I’m also studying Criminology and Forensics Biology and Toxicology at Murdoch. Criminology really excited me because I enjoy finding the reasoning and understanding of why and how crimes are committed, along with the science used to come to that conclusion. I’ve just finished my first year and I’m loving it. I can’t wait to get into the field.
I’ve also recently gotten into scuba-diving. I’ve started diving with my cousin and exploring the Swan River and the ocean, often at night which is exhilarating and a good way to get the adrenaline going! It’s amazing to see such a different perspective of the ocean in comparison to when I’m racing.
Hopefully I’ll also be able to travel soon, there are so many places I would love to visit and there are numerous open water swimming events throughout exotic areas of the world.”
How do you prepare for your competitions?

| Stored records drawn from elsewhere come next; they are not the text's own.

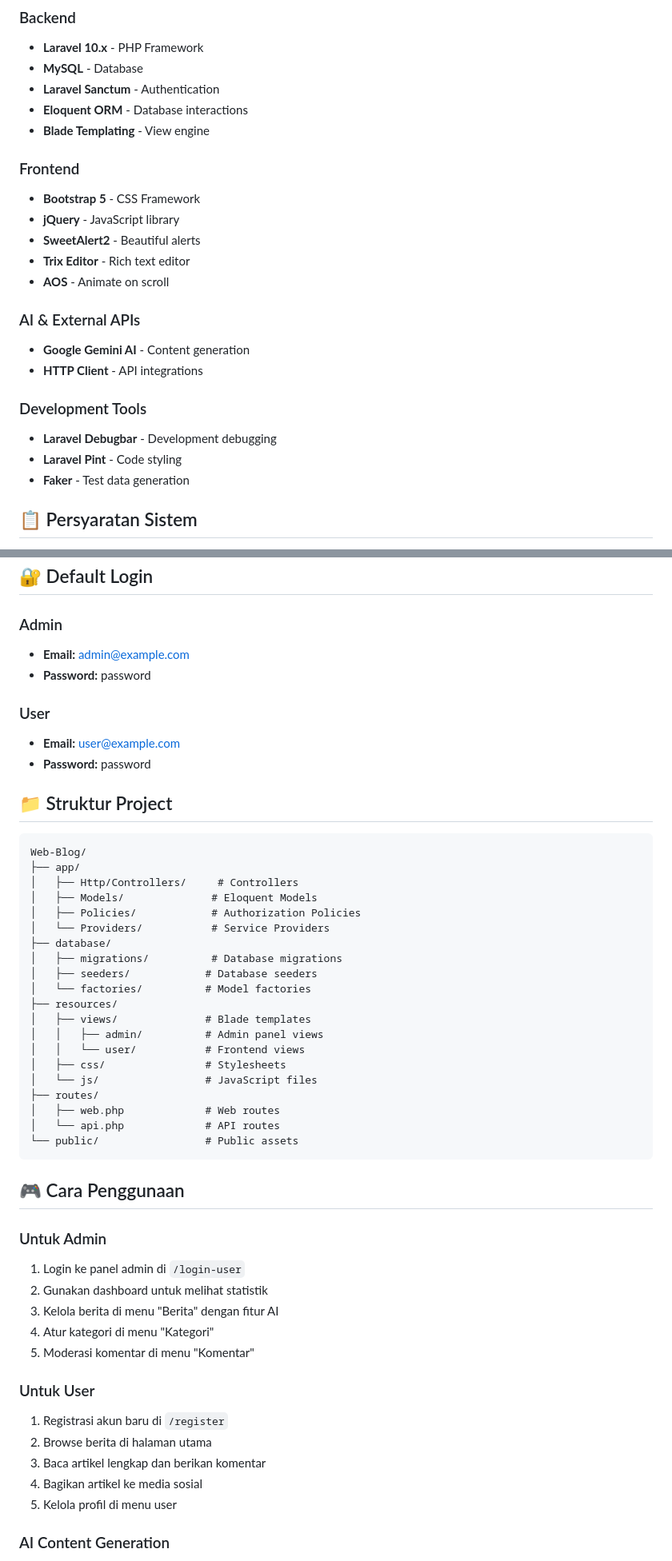
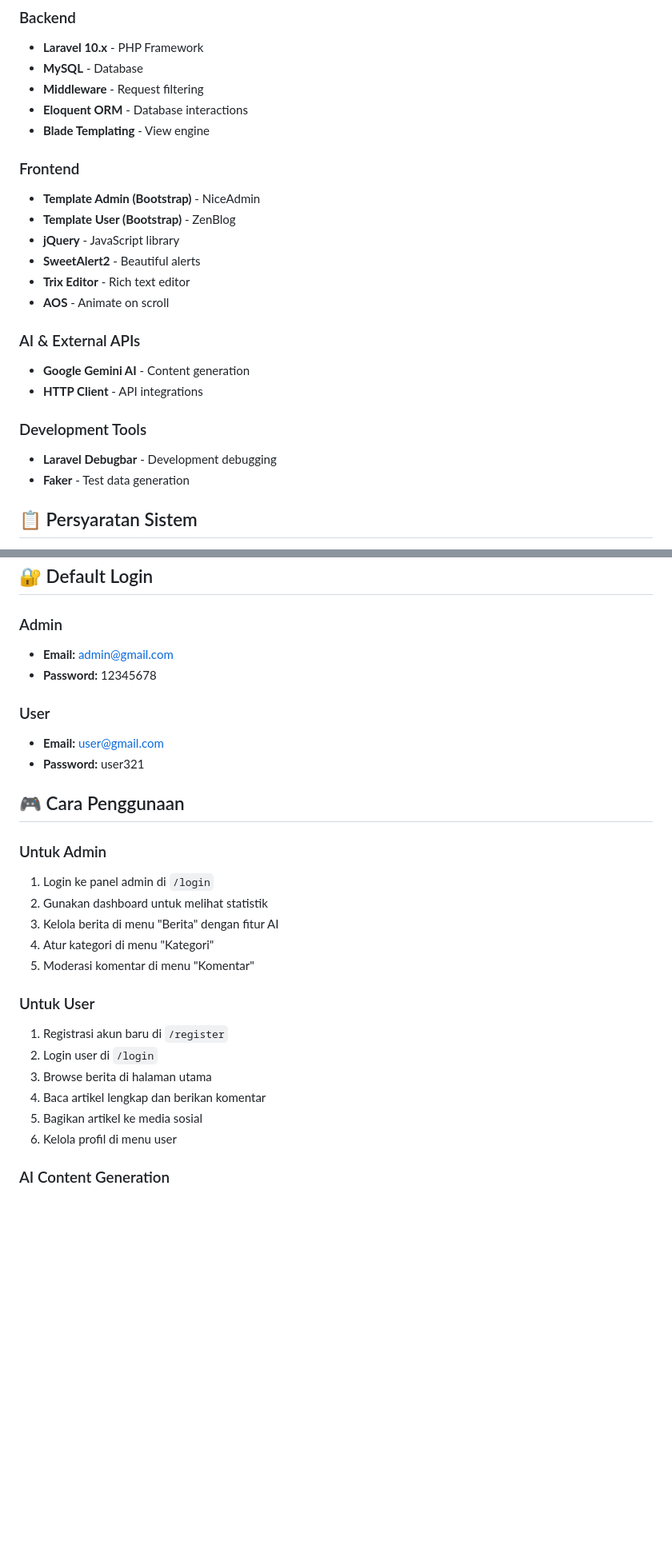
Before and after one commit to teguhh18/Web-Blog, a Markdown page: README.md, 2 parts joined by grey strips. Shown at 80% size. GitHub-like rendering; blank space fills up the shorter version.

````diff
--- a/README.md
+++ b/README.md
@@ -39,12 +39,13 @@ Sebuah platform berita modern yang dibangun dengan Laravel, dilengkapi dengan fi
 ### Backend
 - **Laravel 10.x** - PHP Framework
 - **MySQL** - Database
-- **Laravel Sanctum** - Authentication
+- **Middleware** - Request filtering
 - **Eloquent ORM** - Database interactions
 - **Blade Templating** - View engine
 
 ### Frontend
-- **Bootstrap 5** - CSS Framework
+- **Template Admin (Bootstrap)** - NiceAdmin
+- **Template User (Bootstrap)** - ZenBlog
 - **jQuery** - JavaScript library
 - **SweetAlert2** - Beautiful alerts
 - **Trix Editor** - Rich text editor
@@ -56,7 +57,6 @@ Sebuah platform berita modern yang dibangun dengan Laravel, dilengkapi dengan fi
 
 ### Development Tools
 - **Laravel Debugbar** - Development debugging
-- **Laravel Pint** - Code styling
 - **Faker** - Test data generation
 
 ## 📋 Persyaratan Sistem
@@ -132,42 +132,18 @@ Aplikasi akan tersedia di `http://localhost:8000`
 ## 🔐 Default Login
 
 ### Admin
-- **Email:** admin@example.com
-- **Password:** password
+- **Email:** admin@gmail.com
+- **Password:** 12345678
 
 ### User
-- **Email:** user@example.com
-- **Password:** password
+- **Email:** user@gmail.com
+- **Password:** user321
 
-## 📁 Struktur Project
-
-```
-Web-Blog/
-├── app/
-│   ├── Http/Controllers/     # Controllers
-│   ├── Models/              # Eloquent Models
-│   ├── Policies/            # Authorization Policies
-│   └── Providers/           # Service Providers
-├── database/
-│   ├── migrations/          # Database migrations
-│   ├── seeders/            # Database seeders
-│   └── factories/          # Model factories
-├── resources/
-│   ├── views/              # Blade templates
-│   │   ├── admin/          # Admin panel views
-│   │   └── user/           # Frontend views
-│   ├── css/                # Stylesheets
-│   └── js/                 # JavaScript files
-├── routes/
-│   ├── web.php             # Web routes
-│   └── api.php             # API routes
-└── public/                 # Public assets
-```
 
 ## 🎮 Cara Penggunaan
 
 ### Untuk Admin
-1. Login ke panel admin di `/login-user`
+1. Login ke panel admin di `/login`
 2. Gunakan dashboard untuk melihat statistik
 3. Kelola berita di menu "Berita" dengan fitur AI
 4. Atur kategori di menu "Kategori"
@@ -175,10 +151,11 @@ Web-Blog/
 
 ### Untuk User
 1. Registrasi akun baru di `/register`
-2. Browse berita di halaman utama
-3. Baca artikel lengkap dan berikan komentar
-4. Bagikan artikel ke media sosial
-5. Kelola profil di menu user
+2. Login user di `/login`
+3. Browse berita di halaman utama
+4. Baca artikel lengkap dan berikan komentar
+5. Bagikan artikel ke media sosial
+6. Kelola profil di menu user
 
 ### AI Content Generation
 1. Masuk ke menu "Berita AI" di admin panel
````
Also changed, not shown: other parts of README.md (+3 -19 lines).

Cullinane – “To prepare for my races, I usually have a big carb-filled dinner the night before. Usually something like a big bowl of pasta. When we go to nationals, it is crucial that we all eat garlic bread with dinner every night as well!
Often when I’m feeling nervous, I’ll put on a good action film, or I’ll watch the open water swimming episode of Off the Blocks. This is a US documentary style YouTube channel, created by Swimming USA.

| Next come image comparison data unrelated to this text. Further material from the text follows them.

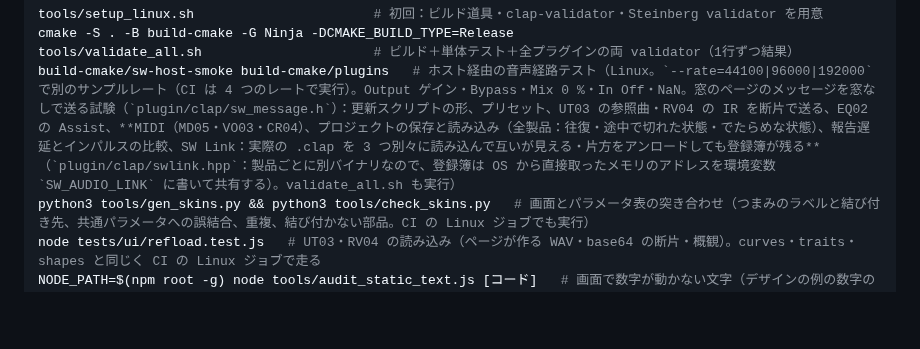
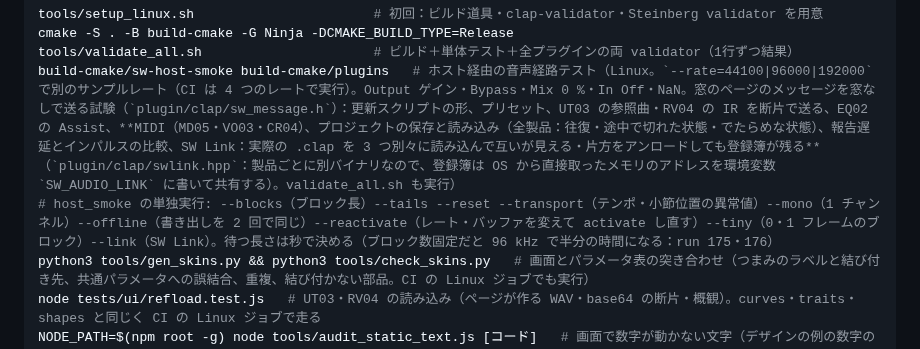
Before and after one commit to kajisho5/sw-audio, a Markdown page: CLAUDE.md, the part around the change. Rendered like a GitHub page; blank space fills up the shorter version.

Commit message:
CLAUDE.md: the single-purpose host_smoke options; durations in seconds

```diff
--- a/CLAUDE.md
+++ b/CLAUDE.md
@@ -67,6 +67,7 @@ tools/setup_linux.sh                       # 初回：ビルド道具・clap-val
 cmake -S . -B build-cmake -G Ninja -DCMAKE_BUILD_TYPE=Release
 tools/validate_all.sh                      # ビルド＋単体テスト＋全プラグインの両 validator（1行ずつ結果）
 build-cmake/sw-host-smoke build-cmake/plugins   # ホスト経由の音声経路テスト（Linux。`--rate=44100|96000|192000` で別のサンプルレート（CI は 4 つのレートで実行）。Output ゲイン・Bypass・Mix 0 %・In Off・NaN。窓のページのメッセージを窓なしで送る試験（`plugin/clap/sw_message.h`）：更新スクリプトの形、プリセット、UT03 の参照曲・RV04 の IR を断片で送る、EQ02 の Assist、**MIDI（MD05・VO03・CR04）、プロジェクトの保存と読み込み（全製品：往復・途中で切れた状態・でたらめな状態）、報告遅延とインパルスの比較、SW Link：実際の .clap を 3 つ別々に読み込んで互いが見える・片方をアンロードしても登録簿が残る**（`plugin/clap/swlink.hpp`：製品ごとに別バイナリなので、登録簿は OS から直接取ったメモリのアドレスを環境変数 `SW_AUDIO_LINK` に書いて共有する）。validate_all.sh も実行）
+# host_smoke の単独実行: --blocks（ブロック長）--tails --reset --transport（テンポ・小節位置の異常値）--mono（1 チャンネル）--offline（書き出しを 2 回で同じ）--reactivate（レート・バッファを変えて activate し直す）--tiny（0・1 フレームのブロック）--link（SW Link）。待つ長さは秒で決める（ブロック数固定だと 96 kHz で半分の時間になる：run 175・176）
 python3 tools/gen_skins.py && python3 tools/check_skins.py   # 画面とパラメータ表の突き合わせ（つまみのラベルと結び付き先、共通パラメータへの誤結合、重複、結び付かない部品。CI の Linux ジョブでも実行）
 node tests/ui/refload.test.js   # UT03・RV04 の読み込み（ページが作る WAV・base64 の断片・概観）。curves・traits・shapes と同じく CI の Linux ジョブで走る
 NODE_PATH=$(npm root -g) node tools/audit_static_text.js [コード]   # 画面で数字が動かない文字（デザインの例の数字の残り）を探す（preview を http.server で配っておく）
```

They interview different swimmers from the US and they talk about their experiences and what they’re focusing on. The open water swimming episode interviews stars Hayley Anderson and Jordan Wilimovsky. Everything they say has been really inspiring to me and I was lucky enough to meet Hayley at the 2020 Australian Open Water Championships in Adelaide.”
What advice would you give other open water swimmers?
Cullinane – “Some advice for anyone who is looking at going into open water swimming or is trying to, I would say give it your best shot. Don’t be afraid of giving it a go.
I’ve seen so many swimmers decide not to do open water swimming because they think it would be too hard, too long or they just don’t want to swim in the ocean. Yes, sometimes the ocean can be unpredictable and uncontrollable, but that’s what makes it so much more fun!
You can use the weather to your advantage. So many elements are at play that require more than one race plan and you have to adapt to what the day brings.
Finding a good supportive network of other swimmers within training or racing is also beneficial. They don’t have to be in your club, it’s more just having people to see and chat to before and after events and anyone who can potentially help you out with your swim.
Another tip I recommend is when you start doing 7.5 km and up in open water events, make sure you test and perfect your feeds before your first race. There’s nothing worse than trying to feed on race day and it’s just not working or settling in your stomach. Test out what feeds or liquids work best for you in training then implement those on race day.”